Gluten-Free Guide to Dartmouth
If you’re like me and were genetically blessed with a body that rejects gluten — or even if you’re one of those people who has helped make my life easier by choosing to make “GF” a fad — then you’ve probably found that visiting or moving to a new place can be nerve-racking. My entire family is gluten-free, so eating GF at home is easy. Coming to Dartmouth, I was pretty nervous about what my options would be here. However, after some trial and error, I found that being gluten-free in college is actually a piece of cake — gluten free cake that is:) So, here is my gluten-free guide to Dartmouth.
1. Collis Cafe has the best gluten-free options
The cooks and managers at Collis are incredible, which is one of the many reasons I usually eat at least 2 meals a day there.

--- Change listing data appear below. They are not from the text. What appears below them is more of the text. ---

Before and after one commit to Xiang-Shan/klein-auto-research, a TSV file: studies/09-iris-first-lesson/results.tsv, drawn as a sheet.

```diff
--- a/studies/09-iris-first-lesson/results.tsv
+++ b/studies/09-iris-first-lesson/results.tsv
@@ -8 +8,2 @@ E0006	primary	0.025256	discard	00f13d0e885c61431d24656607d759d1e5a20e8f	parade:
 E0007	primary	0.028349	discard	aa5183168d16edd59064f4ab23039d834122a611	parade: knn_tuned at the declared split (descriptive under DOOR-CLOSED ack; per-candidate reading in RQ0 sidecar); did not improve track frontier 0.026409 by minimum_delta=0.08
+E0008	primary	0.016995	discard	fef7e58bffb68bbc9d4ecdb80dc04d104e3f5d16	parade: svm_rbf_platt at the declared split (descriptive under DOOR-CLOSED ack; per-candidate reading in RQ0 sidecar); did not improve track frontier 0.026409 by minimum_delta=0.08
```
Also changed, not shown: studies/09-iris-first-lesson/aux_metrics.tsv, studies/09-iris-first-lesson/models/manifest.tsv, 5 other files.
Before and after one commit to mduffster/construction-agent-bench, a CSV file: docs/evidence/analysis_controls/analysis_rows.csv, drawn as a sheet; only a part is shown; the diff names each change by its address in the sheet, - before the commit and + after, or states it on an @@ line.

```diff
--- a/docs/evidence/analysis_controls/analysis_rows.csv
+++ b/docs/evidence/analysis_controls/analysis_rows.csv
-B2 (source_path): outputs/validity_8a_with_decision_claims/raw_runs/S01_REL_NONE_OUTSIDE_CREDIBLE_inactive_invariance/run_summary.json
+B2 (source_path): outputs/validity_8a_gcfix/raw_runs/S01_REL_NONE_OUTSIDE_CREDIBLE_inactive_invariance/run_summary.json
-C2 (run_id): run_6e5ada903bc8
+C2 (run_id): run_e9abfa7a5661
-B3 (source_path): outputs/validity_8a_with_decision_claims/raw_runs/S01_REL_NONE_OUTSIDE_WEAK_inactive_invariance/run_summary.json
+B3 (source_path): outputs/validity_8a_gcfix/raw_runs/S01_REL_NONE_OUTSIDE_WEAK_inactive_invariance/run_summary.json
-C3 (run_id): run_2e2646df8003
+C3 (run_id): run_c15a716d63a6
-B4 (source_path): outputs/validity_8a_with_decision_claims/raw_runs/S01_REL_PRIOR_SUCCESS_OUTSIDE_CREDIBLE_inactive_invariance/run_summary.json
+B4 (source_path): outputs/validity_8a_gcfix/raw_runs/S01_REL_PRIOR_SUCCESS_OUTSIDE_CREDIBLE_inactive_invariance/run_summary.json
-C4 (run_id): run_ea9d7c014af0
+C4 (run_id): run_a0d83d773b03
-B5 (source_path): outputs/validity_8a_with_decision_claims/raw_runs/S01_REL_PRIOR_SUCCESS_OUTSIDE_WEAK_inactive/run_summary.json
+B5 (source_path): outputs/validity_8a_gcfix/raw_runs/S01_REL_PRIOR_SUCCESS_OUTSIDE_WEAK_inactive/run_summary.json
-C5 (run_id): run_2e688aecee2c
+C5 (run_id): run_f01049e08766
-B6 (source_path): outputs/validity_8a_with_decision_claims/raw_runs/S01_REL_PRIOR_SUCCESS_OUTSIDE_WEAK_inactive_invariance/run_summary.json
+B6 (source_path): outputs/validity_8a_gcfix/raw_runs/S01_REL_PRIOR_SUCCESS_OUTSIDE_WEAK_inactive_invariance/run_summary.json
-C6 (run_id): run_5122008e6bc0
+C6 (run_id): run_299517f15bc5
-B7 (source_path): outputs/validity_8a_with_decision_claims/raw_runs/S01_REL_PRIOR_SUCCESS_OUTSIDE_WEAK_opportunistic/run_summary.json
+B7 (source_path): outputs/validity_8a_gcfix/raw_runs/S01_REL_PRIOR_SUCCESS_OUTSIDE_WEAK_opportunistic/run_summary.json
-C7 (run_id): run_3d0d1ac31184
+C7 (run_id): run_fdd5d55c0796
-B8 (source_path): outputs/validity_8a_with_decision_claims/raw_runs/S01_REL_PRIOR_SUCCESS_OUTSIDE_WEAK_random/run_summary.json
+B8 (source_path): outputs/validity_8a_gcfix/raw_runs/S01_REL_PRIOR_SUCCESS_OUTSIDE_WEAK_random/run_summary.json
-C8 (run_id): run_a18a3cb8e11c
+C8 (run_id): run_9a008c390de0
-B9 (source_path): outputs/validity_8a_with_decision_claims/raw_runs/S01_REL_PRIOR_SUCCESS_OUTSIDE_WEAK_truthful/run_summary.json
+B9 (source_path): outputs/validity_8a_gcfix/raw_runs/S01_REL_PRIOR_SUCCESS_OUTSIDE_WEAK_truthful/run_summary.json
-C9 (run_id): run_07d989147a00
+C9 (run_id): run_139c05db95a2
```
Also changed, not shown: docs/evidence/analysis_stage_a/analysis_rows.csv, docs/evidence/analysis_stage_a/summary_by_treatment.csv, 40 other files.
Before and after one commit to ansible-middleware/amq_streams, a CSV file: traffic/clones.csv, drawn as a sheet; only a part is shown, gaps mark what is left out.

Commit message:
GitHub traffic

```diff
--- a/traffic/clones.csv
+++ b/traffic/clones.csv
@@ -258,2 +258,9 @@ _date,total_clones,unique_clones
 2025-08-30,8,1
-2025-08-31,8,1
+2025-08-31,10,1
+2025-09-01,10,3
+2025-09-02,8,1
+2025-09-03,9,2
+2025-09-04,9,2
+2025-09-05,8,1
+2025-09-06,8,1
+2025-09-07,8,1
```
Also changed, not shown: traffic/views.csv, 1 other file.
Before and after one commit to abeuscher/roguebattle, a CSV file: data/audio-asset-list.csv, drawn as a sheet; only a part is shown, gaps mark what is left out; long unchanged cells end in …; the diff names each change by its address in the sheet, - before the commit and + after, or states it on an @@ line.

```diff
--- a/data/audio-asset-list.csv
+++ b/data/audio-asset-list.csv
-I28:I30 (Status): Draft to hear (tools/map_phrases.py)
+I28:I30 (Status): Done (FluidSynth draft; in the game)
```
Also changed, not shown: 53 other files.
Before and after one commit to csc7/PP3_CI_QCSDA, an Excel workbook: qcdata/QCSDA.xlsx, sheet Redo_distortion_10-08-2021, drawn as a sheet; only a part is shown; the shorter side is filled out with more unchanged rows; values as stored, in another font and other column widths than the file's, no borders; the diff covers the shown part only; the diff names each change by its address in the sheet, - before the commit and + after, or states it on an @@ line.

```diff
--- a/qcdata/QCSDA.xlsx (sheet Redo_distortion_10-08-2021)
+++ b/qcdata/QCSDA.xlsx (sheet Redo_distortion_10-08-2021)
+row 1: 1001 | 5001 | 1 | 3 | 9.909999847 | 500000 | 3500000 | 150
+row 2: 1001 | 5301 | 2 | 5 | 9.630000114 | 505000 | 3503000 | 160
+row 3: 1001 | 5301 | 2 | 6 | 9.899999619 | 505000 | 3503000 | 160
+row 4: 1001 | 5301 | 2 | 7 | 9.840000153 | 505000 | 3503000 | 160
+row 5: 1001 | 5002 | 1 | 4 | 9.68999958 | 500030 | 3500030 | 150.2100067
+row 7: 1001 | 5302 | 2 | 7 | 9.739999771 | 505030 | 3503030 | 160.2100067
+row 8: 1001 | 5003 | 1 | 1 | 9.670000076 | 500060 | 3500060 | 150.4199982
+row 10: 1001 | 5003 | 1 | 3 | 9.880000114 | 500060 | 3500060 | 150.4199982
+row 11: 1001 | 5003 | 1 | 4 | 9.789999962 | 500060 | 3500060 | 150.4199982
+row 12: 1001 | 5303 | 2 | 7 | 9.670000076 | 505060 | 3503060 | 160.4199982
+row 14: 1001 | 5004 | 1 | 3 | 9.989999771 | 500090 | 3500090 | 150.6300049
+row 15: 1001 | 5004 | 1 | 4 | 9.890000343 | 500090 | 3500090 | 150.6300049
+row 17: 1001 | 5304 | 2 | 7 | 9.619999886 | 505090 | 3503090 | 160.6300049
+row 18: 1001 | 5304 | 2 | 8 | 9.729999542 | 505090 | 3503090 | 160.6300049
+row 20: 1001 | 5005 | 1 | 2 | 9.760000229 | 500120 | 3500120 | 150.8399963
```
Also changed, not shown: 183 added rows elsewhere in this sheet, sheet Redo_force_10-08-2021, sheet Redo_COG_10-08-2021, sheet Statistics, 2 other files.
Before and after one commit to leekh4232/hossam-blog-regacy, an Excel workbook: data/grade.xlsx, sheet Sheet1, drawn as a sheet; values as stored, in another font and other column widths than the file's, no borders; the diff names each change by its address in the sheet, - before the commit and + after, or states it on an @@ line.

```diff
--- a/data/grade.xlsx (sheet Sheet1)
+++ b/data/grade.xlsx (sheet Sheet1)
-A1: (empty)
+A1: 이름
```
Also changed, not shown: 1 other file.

For lunch, my go-to is chicken and vegetable stir-fry with brown rice, gluten-free teryaki and Thai peanut sauce, and, if I'm feeling fancy, a fried egg on top. Because not all the sauces they use are gluten-free (i.e. most soy sauces contain gluten), they have special red-handle pans just for me and other gluten-free students that are kept separate and have never had contact with gluten. The cooks are arguably some of the nicest guys you'll meet, and they know my order by heart. All I have to do is show up, and they usually have the pan out and on the stove before I even get to the front of the line.
For dinner, their pasta is delicious! I usually have them stir-fry some vegetables, add in a scoop of gluten-free pasta, and finish it off with marinara sauce and red pepper flakes. Again, they only use the red-handle gluten-free pan for me, which makes not worrying about cross contamination really easy!
2. Foco lists ALL allergens
The Class of 1953 Commons, or "foco" as students call it, has flat screen TVs above each food station that list every possible allergen in the dishes. You can access this information online, as well. This has been incredibly helpful in navigating all the food options that exist at foco, our main dining hall. In addition to the gluten free station, you can even order GF pancakes, pizza, pasta, etc. in advance!
3. Most events will have a GF option
In an attempt to make all events as inclusive as possible, most departments, clubs, etc. will have a gluten-free option if they are serving food! If you're unsure, you can send an email in advance. I have never emailed someone and had them not make accommodations! When you're running low on DBA, just want a meal from off-campus, or are genuinely interested in the subject of a dinner discussion, having gluten-free options provided can make a huge difference.
4. You can get on the gluten-free list!
When I first arrived my freshman fall, I had a meeting with one of the nutritionists at Dartmouth to discuss the options available to someone who is gluten and lactose intolerant. During this meeting, she laid out the options at all the dining places on campus, gave me the code to the gluten-free refrigerator in Foco that contains tons of GF bread, muffins, brownies, and bagels, and put me on a gluten-free email list for "late-night" food options. I typically receive an email once a week letting me know what GF goodies I can expect to find at late night that week.
So, I am happy to say that being gluten-free in college is doable! The nutritionists and chefs here are incredibly helpful and accommodating— and they'll even make something special for you if you bring in a favorite gluten-free recipe:)